▸ **The data**:
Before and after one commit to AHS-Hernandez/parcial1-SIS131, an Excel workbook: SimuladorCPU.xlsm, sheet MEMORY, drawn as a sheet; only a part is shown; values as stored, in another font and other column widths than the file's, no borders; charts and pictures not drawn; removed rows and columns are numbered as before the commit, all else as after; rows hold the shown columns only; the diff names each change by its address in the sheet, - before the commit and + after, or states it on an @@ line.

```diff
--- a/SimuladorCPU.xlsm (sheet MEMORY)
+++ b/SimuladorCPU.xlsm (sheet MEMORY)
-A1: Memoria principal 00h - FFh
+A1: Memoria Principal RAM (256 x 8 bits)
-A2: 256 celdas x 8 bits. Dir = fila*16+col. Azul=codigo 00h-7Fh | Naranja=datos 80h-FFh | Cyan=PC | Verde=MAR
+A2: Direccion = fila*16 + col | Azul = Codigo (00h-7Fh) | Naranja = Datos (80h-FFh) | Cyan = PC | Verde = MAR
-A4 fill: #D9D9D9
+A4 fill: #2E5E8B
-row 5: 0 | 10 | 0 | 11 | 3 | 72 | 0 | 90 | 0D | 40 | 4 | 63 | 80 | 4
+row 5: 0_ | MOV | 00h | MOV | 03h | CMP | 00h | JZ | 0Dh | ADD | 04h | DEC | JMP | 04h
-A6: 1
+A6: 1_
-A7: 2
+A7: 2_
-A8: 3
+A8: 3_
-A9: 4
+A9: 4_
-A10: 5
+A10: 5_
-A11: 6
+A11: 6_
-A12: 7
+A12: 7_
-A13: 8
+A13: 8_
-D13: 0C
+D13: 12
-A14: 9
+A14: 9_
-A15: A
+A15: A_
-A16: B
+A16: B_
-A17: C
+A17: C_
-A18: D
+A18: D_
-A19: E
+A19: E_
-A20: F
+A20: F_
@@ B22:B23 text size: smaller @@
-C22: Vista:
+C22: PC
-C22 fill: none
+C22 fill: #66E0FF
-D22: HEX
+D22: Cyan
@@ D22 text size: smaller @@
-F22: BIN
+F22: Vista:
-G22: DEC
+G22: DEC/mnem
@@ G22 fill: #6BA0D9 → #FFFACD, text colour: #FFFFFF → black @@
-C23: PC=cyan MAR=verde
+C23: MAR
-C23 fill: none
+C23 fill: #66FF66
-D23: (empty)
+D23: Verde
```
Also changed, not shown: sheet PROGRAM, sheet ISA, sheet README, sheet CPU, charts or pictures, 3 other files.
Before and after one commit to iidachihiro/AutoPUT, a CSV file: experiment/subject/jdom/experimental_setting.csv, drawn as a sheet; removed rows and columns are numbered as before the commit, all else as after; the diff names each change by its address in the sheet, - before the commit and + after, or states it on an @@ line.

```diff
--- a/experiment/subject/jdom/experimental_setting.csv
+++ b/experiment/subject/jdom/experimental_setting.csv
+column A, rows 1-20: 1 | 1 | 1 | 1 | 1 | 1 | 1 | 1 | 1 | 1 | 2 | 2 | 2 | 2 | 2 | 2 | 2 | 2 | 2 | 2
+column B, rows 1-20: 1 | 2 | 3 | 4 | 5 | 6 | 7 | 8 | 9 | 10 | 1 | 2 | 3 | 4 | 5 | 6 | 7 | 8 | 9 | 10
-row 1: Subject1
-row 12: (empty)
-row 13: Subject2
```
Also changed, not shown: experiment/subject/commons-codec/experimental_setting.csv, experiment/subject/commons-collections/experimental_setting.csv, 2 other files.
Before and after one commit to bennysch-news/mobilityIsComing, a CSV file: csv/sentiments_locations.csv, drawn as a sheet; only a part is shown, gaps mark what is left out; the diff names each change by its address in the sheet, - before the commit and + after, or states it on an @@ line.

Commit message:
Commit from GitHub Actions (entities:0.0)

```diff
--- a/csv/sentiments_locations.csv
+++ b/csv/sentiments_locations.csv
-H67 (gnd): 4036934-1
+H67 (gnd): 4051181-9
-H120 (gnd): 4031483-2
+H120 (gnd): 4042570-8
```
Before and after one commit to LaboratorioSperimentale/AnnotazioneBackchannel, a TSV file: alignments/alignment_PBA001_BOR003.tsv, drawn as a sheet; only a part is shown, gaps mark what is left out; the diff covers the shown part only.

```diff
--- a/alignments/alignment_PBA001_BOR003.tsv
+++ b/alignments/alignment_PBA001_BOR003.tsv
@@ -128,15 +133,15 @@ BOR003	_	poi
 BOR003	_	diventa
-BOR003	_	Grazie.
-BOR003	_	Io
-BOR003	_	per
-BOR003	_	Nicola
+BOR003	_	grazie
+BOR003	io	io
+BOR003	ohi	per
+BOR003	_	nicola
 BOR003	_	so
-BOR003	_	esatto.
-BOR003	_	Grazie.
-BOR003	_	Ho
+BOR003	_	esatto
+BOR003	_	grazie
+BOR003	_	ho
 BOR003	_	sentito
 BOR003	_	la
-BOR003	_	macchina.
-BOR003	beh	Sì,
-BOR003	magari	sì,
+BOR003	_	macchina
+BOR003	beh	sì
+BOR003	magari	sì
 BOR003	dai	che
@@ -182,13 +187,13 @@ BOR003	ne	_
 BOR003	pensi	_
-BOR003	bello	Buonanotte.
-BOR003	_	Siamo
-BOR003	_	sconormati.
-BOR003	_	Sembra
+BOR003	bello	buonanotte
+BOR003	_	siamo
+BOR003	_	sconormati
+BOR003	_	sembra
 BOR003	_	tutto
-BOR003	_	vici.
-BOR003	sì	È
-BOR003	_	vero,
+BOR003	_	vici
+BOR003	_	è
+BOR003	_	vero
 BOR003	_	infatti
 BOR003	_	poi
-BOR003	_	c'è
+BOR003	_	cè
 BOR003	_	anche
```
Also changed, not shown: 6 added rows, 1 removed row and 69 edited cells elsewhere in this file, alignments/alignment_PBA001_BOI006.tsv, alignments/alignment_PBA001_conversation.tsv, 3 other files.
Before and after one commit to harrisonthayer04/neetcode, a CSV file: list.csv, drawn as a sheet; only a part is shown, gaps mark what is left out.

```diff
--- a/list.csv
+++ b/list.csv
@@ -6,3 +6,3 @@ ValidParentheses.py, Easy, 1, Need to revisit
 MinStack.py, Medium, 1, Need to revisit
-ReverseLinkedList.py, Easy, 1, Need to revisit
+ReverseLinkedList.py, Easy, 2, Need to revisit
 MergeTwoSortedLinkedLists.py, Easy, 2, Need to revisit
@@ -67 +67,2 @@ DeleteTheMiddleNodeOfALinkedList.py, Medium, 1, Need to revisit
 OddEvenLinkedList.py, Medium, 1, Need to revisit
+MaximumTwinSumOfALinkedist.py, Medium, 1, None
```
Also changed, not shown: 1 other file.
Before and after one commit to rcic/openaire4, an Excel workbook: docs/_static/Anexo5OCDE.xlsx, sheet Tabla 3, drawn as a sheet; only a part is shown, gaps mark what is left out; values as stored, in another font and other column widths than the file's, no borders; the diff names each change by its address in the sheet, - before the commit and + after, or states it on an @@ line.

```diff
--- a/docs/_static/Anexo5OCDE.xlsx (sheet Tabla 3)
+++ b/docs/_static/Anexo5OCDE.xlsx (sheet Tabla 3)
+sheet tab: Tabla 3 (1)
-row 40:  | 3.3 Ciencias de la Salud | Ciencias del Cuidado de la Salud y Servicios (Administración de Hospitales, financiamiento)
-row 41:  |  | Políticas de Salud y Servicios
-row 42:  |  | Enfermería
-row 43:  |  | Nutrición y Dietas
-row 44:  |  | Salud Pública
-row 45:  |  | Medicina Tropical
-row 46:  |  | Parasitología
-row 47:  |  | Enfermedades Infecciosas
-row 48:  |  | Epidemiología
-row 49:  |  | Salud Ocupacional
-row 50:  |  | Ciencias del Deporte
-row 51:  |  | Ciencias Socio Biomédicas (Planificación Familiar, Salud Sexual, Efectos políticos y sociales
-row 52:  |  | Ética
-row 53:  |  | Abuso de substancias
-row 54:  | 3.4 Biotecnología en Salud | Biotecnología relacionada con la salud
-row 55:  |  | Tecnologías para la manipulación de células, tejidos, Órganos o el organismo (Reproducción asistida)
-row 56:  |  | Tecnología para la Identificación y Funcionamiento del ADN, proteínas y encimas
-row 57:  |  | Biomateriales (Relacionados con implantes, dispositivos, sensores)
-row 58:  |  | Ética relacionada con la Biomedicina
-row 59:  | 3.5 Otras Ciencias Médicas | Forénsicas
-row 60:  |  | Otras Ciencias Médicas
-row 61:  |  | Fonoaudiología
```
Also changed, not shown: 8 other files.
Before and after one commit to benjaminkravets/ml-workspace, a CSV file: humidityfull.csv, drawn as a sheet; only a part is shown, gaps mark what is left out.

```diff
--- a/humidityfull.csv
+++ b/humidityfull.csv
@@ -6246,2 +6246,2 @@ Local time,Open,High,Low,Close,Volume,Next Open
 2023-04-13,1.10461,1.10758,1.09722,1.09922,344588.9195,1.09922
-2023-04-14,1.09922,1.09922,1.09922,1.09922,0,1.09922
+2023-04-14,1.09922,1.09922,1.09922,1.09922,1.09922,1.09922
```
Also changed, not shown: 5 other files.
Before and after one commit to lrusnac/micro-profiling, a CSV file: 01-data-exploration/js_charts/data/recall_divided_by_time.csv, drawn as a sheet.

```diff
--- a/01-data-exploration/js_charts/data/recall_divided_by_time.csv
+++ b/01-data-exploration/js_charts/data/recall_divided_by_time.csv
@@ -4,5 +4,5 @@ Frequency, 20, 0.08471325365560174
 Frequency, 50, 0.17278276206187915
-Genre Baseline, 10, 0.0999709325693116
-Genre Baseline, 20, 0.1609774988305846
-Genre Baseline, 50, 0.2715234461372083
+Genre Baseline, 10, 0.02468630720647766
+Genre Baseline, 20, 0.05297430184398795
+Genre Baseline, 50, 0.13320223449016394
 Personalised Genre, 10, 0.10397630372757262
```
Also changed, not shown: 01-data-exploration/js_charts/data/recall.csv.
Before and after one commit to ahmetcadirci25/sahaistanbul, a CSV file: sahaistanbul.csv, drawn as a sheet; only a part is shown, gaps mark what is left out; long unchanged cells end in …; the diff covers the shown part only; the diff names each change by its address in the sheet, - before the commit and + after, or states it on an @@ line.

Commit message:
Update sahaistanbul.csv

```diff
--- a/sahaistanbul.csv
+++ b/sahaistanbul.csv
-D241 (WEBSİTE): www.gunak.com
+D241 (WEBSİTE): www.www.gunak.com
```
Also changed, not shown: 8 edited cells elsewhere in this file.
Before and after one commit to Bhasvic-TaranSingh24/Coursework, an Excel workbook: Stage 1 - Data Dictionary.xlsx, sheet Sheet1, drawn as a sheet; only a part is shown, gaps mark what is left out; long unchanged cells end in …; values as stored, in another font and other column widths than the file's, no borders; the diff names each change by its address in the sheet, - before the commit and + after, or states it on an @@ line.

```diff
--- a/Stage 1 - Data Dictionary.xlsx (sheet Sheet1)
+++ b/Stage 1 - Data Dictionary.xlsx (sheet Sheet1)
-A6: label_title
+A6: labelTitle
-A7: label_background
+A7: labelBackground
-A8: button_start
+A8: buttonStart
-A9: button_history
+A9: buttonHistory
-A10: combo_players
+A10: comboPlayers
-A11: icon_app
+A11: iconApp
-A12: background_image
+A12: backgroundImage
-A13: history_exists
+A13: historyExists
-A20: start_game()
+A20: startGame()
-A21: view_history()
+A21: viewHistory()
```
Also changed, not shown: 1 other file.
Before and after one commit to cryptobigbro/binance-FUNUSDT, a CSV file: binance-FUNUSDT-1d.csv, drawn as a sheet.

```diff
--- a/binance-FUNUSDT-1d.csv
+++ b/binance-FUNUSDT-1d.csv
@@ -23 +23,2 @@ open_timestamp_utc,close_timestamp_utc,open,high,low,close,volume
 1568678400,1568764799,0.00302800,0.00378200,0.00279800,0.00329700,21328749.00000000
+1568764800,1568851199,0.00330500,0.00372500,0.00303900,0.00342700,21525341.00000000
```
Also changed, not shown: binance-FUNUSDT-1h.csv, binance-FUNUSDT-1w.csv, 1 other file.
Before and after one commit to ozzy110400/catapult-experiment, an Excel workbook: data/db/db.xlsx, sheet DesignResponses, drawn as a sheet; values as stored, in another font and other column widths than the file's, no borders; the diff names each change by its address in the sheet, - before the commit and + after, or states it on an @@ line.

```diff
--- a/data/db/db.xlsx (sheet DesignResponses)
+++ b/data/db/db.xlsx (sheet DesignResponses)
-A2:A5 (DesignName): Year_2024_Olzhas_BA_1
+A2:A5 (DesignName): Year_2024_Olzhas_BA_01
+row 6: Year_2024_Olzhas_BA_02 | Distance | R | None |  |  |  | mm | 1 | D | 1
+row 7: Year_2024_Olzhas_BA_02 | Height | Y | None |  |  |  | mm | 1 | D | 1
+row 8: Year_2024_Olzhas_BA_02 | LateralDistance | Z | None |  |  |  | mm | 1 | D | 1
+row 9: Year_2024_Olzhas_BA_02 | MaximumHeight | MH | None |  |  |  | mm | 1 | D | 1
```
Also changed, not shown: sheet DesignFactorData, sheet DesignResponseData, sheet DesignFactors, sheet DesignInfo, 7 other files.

▸ **What you have to do**:
Lines holding the word "Easy" should be copied from the entries above.

▸ **Solution to this exercise**:
@@ -6,3 +6,3 @@ ValidParentheses.py, Easy, 1, Need to revisit
-ReverseLinkedList.py, Easy, 1, Need to revisit
+ReverseLinkedList.py, Easy, 2, Need to revisit
 MergeTwoSortedLinkedLists.py, Easy, 2, Need to revisit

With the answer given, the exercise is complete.